Research allows you to learn what you might not realize you needed to know (source)

What does this mean in the context of Atlassian?

We learn a lot from doing open-ended discovery, expanding focus beyond specific features within our products. One approach is to investigate how customers use competitor products, which encourages us to think beyond the confines of Atlassian-specific thinking. But just watching people use our products can be incredibly enlightening as well — to see how products look when populated with “real” data, as well as how they’re used in a broader ecosystem of all the tools used for work.

Watching people use our or competitor products also allows us to see when and how they use the product “wrongly”, or not as intended. These can often be creative workarounds to problems they have or deficiencies they experience in our product. Facebook Meta Product Manager Simon Cross refers to this as the “paving the cow path” — when users signal what they desire.

While it’s a nice gate, people defy designs in unpredictable ways (source)

How to do this in practice

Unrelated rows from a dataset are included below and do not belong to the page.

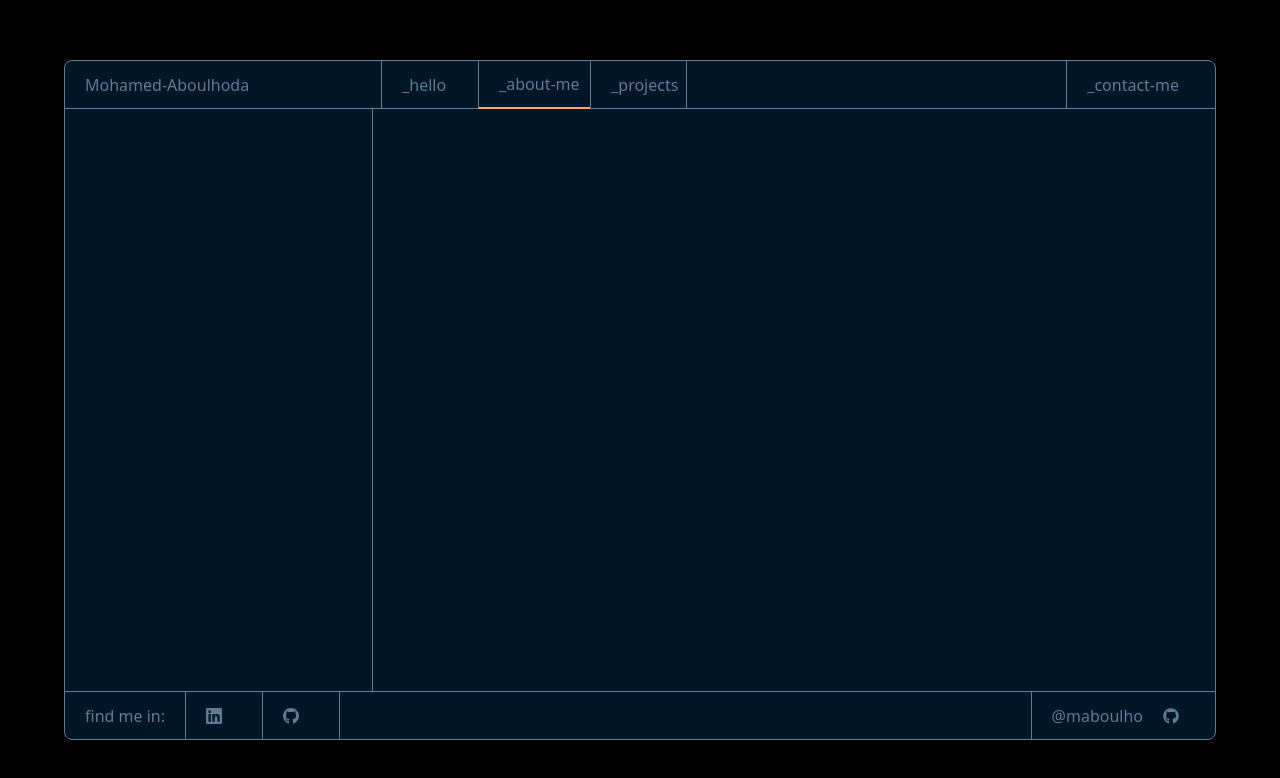
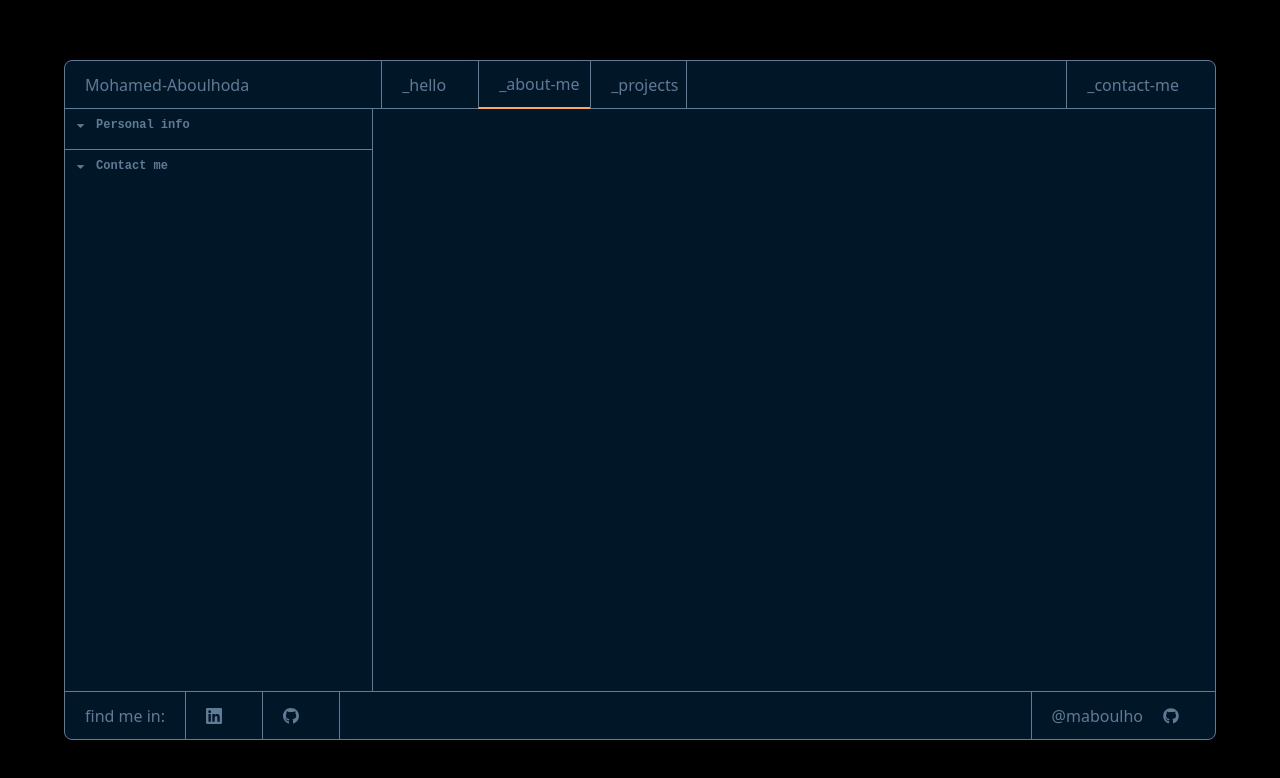
Before and after one commit to maboulho/potrfolio, a React (Vite) app in the folder portfolio/: page / in a window 1280 px wide. Both pictures are taken after a click on the element "_about-me". Shown: the top 778 px of the page. Built offline with nearby package versions, Linux system fonts and the light colour scheme.

Commit message:
fixing icons

```diff
--- /dev/null
+++ b/portfolio/src/Folder.tsx
@@ -0,0 +1,36 @@
+import React, { useState } from 'react';
+
+interface FolderProps {
+  name: string;
+  isActive: boolean;
+  onClick: () => void;
+  children: React.ReactNode;
+  icon?: string;
+  icon2?: string;
+  icon2Open?:string // Optional icon prop
+}
+
+const Folder: React.FC<FolderProps> = ({ name, isActive, onClick, children, icon,icon2 ,icon2Open}) => {
+  const [isOpen, setIsOpen] = useState(false);
+
+  const toggleFolder = () => {
+    setIsOpen(!isOpen);
+    onClick(); // Notify parent component of the click event
+  };
+
+  return (
+    <div className="mb-2">
+      <div
+        className={`cursor-pointer font-bold p-2 rounded flex items-center ${isActive ? 'text-white' : 'text-[#607B96]'}`}
+        onClick={toggleFolder}
+      >
+        {icon2 && <img src={isOpen && icon2Open ? icon2Open : icon2} height="10" width="9" alt={`${name} icon`} className="mr-2" />}
+        {icon && <img src={icon} height="15" width="15" alt={`${name}  icon`} className="mr-2 " />}
+        {name}
+      </div>
+      {isOpen && <div className="ml-4 mt-2">{children}</div>}
+    </div>
+  );
+};
+
+export default Folder;
--- /dev/null
+++ b/portfolio/src/FolderItem.tsx
@@ -0,0 +1,23 @@
+import React from 'react';
+
+interface FolderItemProps {
+  name: string;
+  isActive: boolean;
+  onClick: () => void;
+  icon?: string;
+
+}
+
+const FolderItem: React.FC<FolderItemProps> = ({ name, isActive, onClick,icon }) => {
+  return (
+    <div
+      className={`p-2 rounded flex mb-1 cursor-pointer ${isActive ? 'text-white' : 'text-[#607B96]'}`}
+      onClick={onClick}
+    >
+      {icon && <img src={icon} height="15" width="15" alt={`${name}  icon`} className="mr-2 " />}
+      {name}
+    </div>
+  );
+};
+
+export default FolderItem;
--- a/portfolio/src/about-me.tsx
+++ b/portfolio/src/about-me.tsx
@@ -1,14 +1,105 @@
+import { useState } from "react";
+import Folder from "./Folder";
+import FolderItem from "./FolderItem";
 
+const AboutMe: React.FC = () => {
+    const [activeFolder, setActiveFolder] = useState<string | null>(null);
+    const [activeSubFolder, setActiveSubFolder] = useState<string | null>(null);
+    const [activeItem, setActiveItem] = useState<string | null>(null);
 
-const   AboutMe :React.FC = () => {
+    const handleFolderClick = (folderName: string) => {
+      setActiveFolder(folderName);
+      setActiveSubFolder(null); // Reset active subfolder when a main folder is clicked
+      setActiveItem(null); // Reset active item when a folder is clicked
+    };
+
+    const handleSubFolderClick = (subFolderName: string) => {
+      setActiveSubFolder(subFolderName);
+      setActiveItem(null); // Reset active item when a subfolder is clicked
+    };
+
+    const handleItemClick = (itemName: string) => {
+      setActiveItem(itemName);
+    };
+
     return (
-        <>
-        <div className="border-r border-[#607B96] w-[19.25rem] h-full">
-            <div className="">
+      <div className="border-r divide-y divide-[#607B96] text-xs flex flex-col border-[#607B96] w-[19.25rem] h-full">
+        <div className="w-[19.25rem]">
+          <Folder
+            name="Personal info"
+            isActive={activeFolder === 'Personal info'}
+            onClick={() => handleFolderClick('Personal info')}
+            icon="list.png"
+          >
+            <Folder
+              name="Bio"
+              isActive={activeSubFolder === 'Bio'}
+              onClick={() => handleSubFolderClick('Bio')}
+              icon2="list1.png"
+              icon="folderO.png"
+              icon2Open="list2.png"
+            >
+              <FolderItem
+                name="Interest"
+                isActive={activeItem === 'Interest'}
+                onClick={() => handleItemClick('Interest')}
+              />
+            </Folder>
+            <Folder
+              name="Interest"
+              isActive={activeSubFolder === 'Interest'}
+              onClick={() => handleSubFolderClick('Interest')}
+              icon2="list1.png"
+              icon="folderG.png"
+              icon2Open="list2.png"
 
-            </div>
+            >
+              <FolderItem
+                name="I"
+                isActive={activeItem === 'I'}
+                onClick={() => handleItemClick('I')}
+              />
+            </Folder>
+            <Folder
+              name="Education"
+              isActive={activeSubFolder === 'Education'}
+              onClick={() => handleSubFolderClick('Education')}
+              icon2="list1.png"
+              icon="folderO.png"
+              icon2Open="list2.png"
+
+            >
+              <FolderItem
+                name="InteR"
+                isActive={activeItem === 'InteR'}
+                onClick={() => handleItemClick('InteR')}
+              />
+            </Folder>
+          </Folder>
         </div>
-        </>
-    )
-}
-export default AboutMe
+        <div className="w-[19.25rem]">
+          <Folder
+            name="Contact me"
+            isActive={activeFolder === 'Contact me'}
+            onClick={() => handleFolderClick('Contact me')}
+            icon="list.png"
+          >
+            <FolderItem
+              name="Email"
+              isActive={activeItem === 'Email'}
+              onClick={() => handleItemClick('Email')}
+              icon="mail-icon.png"
+            />
+            <FolderItem
+              name="Phone"
+              isActive={activeItem === 'Phone'}
+              onClick={() => handleItemClick('Phone')}
+              icon="phone-icon.png"
+            />
+          </Folder>
+        </div>
+      </div>
+    );
+  };
+
+  export default AboutMe;
```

  • When conducting research, leave some room for open-ended discovery (e.g. text field questions on a survey, broader discussion before walking through a prototype, etc.)
  • Feel free to go “off script” if a research participant reveals something unexpected.
  • If a participant turns out not to be a perfect match for your target profile, think about what else you can learn from the research session.
  • If you don’t conduct customer research of your own, try watching others’ sessions. We suggest building a habit of observing at least 2 hours every 6 weeks, as recommended by Jared Spool, UX expert and educator.

Stay curious

Good questions often lead to more questions, as a drop in water creates cascading ripples. But not knowing should be a cause of excitement, not frustration or despair. As neuroscientist Stuart Firestein writes in Ignorance: How It Drives Science, one of the keys to discovery is the willingness of scientists to embrace conscious ignorance — and to use questions as a means of navigating to new discoveries.

“In an honest search for knowledge, you quite often have to abide by ignorance for an indefinite period.”

– Erwin Schrodinger, Nobel Prize-winning physicist

Even among non-scientists, we should welcome not knowing. New experiences enable us to grow. We are in a perpetual state of self-doubt when we challenge ourselves to do things we’ve never done before — whether that’s moving to a new city, running a marathon, becoming a parent, and so on. But being open to uncertainty is essential for learning and generating new knowledge, in both about our customers and ourselves.

Many thanks to Tim Dixon and Ann Ou for their thoughtful feedback on earlier drafts of this post.



Joyce S. Lee
Designing Atlassian

UX researcher at Atlassian and occasional writer; previously published in Logic, Quartz & Designboom. Amateur zinester, mushroom forager & scuba diver.